Image comparison data:
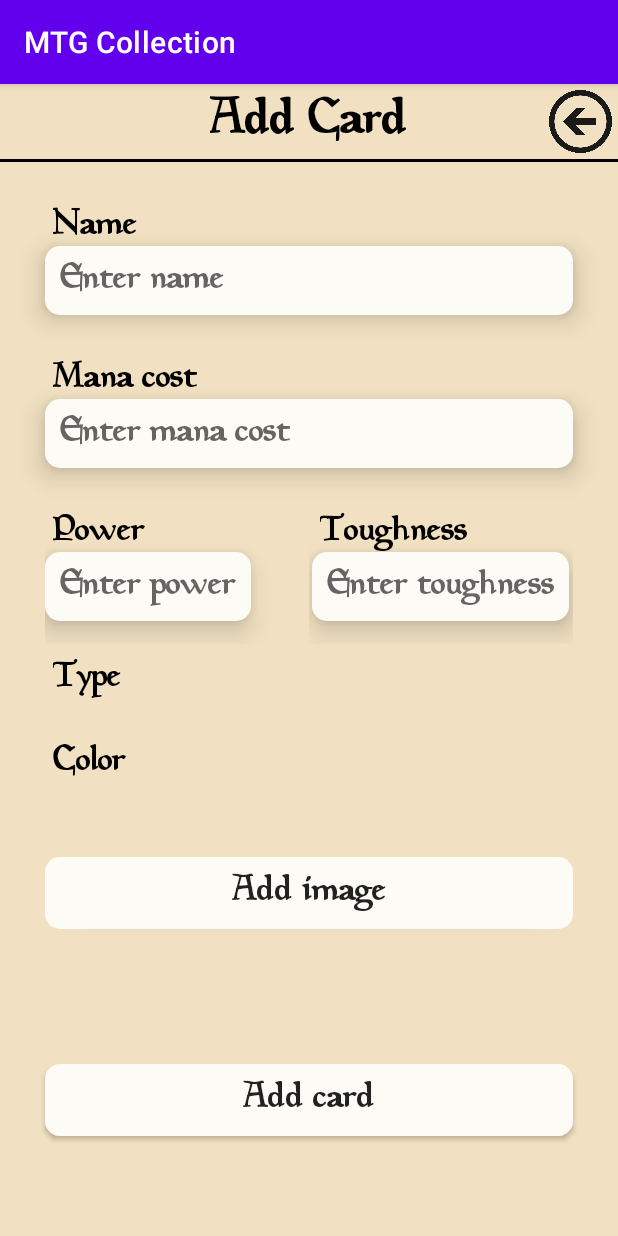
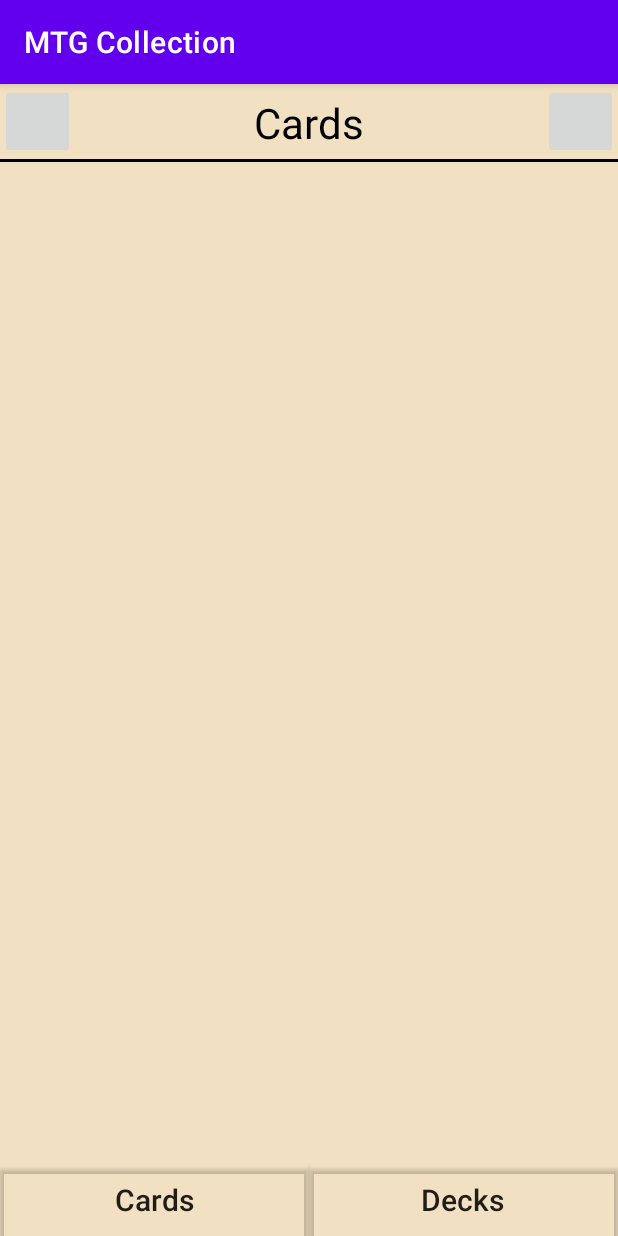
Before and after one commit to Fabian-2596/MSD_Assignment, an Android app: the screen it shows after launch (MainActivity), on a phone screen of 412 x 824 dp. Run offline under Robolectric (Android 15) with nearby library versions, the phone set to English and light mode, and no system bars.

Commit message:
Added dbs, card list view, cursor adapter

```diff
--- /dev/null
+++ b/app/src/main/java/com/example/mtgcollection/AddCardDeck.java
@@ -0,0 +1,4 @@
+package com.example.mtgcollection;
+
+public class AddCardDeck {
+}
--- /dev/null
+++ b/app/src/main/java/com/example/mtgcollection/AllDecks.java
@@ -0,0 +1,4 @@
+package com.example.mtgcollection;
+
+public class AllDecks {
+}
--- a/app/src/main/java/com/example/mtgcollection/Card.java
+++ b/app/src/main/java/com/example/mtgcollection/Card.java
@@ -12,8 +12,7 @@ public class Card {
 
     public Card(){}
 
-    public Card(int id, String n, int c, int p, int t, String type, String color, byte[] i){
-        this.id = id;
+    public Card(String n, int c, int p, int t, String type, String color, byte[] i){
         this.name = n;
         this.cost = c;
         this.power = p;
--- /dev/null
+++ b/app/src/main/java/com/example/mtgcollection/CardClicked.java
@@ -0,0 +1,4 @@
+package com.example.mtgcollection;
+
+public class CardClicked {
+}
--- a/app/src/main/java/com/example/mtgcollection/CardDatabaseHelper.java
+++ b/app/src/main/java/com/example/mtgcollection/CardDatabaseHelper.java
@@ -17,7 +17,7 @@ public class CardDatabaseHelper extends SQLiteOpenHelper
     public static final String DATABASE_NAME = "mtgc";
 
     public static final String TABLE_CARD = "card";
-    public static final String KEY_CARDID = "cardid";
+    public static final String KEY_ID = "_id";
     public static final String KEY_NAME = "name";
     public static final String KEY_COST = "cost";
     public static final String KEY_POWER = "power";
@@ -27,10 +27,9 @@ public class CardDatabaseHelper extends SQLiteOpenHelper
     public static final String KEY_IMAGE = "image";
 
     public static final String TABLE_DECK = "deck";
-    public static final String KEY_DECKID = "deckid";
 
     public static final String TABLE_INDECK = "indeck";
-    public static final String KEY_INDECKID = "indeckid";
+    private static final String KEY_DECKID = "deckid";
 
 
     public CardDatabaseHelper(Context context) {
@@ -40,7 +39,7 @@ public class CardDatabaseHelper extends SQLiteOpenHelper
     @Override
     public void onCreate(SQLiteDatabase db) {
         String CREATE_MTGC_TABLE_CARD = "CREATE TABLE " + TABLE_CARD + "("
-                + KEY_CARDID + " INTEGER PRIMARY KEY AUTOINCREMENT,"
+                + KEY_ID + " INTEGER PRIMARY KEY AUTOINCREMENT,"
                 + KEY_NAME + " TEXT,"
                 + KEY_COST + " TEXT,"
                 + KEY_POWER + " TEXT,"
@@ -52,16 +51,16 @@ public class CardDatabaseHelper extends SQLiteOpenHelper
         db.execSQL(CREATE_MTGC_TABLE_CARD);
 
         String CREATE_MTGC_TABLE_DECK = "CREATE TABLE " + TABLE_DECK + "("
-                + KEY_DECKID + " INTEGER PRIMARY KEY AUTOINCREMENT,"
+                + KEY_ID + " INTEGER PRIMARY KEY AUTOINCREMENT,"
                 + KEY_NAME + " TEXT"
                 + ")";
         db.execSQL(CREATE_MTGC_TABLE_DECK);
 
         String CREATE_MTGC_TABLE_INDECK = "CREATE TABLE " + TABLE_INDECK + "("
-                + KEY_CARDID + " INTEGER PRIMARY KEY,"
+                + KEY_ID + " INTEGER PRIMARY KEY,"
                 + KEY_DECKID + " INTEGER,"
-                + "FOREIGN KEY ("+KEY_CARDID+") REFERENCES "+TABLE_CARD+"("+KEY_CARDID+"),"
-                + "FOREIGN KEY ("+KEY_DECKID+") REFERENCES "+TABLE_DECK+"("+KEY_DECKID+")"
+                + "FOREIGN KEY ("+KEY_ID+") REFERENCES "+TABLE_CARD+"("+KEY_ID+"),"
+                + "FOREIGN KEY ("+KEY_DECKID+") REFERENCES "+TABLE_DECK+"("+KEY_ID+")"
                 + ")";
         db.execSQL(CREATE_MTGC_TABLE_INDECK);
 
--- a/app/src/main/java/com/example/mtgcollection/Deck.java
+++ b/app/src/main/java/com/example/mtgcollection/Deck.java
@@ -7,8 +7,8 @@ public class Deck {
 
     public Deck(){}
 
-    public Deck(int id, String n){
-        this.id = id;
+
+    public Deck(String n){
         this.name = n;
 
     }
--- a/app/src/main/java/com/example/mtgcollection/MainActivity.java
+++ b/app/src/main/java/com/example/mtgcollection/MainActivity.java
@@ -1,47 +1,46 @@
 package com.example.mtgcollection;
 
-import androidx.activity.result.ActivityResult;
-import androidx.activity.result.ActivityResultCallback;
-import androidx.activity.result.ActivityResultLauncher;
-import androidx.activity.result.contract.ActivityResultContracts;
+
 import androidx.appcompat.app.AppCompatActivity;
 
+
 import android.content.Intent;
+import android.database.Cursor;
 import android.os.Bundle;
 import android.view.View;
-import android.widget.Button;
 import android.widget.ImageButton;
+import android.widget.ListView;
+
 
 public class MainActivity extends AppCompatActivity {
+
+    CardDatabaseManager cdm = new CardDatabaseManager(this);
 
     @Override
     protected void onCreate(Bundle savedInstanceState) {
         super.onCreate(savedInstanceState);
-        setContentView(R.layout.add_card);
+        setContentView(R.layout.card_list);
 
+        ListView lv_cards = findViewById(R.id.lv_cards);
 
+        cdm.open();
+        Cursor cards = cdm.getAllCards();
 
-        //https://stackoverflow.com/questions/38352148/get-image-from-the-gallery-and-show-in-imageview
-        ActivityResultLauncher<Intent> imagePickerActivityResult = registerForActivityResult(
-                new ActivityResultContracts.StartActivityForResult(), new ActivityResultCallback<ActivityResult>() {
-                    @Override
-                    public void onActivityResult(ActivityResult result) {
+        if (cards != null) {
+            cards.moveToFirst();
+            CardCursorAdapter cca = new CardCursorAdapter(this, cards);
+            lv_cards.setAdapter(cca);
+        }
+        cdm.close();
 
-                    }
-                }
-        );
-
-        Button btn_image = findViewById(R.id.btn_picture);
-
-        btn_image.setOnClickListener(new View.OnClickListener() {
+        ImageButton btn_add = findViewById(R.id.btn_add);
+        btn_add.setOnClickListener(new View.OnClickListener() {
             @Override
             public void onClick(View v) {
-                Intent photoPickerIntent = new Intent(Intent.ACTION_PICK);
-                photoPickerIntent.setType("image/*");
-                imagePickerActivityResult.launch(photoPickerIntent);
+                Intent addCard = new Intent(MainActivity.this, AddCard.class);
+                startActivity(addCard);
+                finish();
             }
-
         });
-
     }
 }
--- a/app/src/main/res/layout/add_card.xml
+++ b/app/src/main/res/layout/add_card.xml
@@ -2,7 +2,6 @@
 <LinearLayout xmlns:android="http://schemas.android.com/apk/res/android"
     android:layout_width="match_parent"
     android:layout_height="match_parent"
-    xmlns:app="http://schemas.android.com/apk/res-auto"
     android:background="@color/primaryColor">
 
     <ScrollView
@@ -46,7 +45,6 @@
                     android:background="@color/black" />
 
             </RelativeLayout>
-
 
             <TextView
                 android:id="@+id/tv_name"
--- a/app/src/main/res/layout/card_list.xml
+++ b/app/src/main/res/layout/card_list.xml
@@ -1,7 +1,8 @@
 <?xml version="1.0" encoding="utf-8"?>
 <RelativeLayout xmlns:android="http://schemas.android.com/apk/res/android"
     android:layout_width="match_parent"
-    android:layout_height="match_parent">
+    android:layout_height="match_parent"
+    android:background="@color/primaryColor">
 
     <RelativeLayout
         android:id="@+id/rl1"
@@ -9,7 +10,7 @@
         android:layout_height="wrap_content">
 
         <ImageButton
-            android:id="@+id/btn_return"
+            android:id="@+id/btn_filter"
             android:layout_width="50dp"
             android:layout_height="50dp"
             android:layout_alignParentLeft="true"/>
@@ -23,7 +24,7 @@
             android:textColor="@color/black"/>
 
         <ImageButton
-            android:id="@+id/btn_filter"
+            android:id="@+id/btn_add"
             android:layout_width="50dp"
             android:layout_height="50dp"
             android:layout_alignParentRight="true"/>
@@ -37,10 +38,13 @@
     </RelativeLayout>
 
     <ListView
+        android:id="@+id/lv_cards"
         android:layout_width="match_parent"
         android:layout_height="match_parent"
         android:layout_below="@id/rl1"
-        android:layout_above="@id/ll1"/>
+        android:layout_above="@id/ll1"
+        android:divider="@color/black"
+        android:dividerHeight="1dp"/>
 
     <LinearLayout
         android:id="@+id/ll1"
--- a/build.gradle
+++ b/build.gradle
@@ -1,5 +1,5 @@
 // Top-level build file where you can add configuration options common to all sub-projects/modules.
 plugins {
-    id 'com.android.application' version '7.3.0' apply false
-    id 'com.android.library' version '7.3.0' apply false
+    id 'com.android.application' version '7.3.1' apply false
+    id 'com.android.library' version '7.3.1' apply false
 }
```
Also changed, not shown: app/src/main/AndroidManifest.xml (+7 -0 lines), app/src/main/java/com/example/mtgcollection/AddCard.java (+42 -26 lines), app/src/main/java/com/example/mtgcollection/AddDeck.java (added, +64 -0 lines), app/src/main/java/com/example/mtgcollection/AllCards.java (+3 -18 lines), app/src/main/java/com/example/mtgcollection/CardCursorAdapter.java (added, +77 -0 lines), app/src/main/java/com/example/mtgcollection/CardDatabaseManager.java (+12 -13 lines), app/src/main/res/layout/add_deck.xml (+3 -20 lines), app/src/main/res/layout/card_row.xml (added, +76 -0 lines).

◆ REQUIRED WORK
Within the data above, find the lines that contain the word "this" and copy each of them.

◆ THE ANSWER
-        this.id = id;
         this.name = n;
         this.cost = c;
         this.power = p;
-        this.id = id;
         this.name = n;
+    CardDatabaseManager cdm = new CardDatabaseManager(this);
+            CardCursorAdapter cca = new CardCursorAdapter(this, cards);
+                Intent addCard = new Intent(MainActivity.this, AddCard.class);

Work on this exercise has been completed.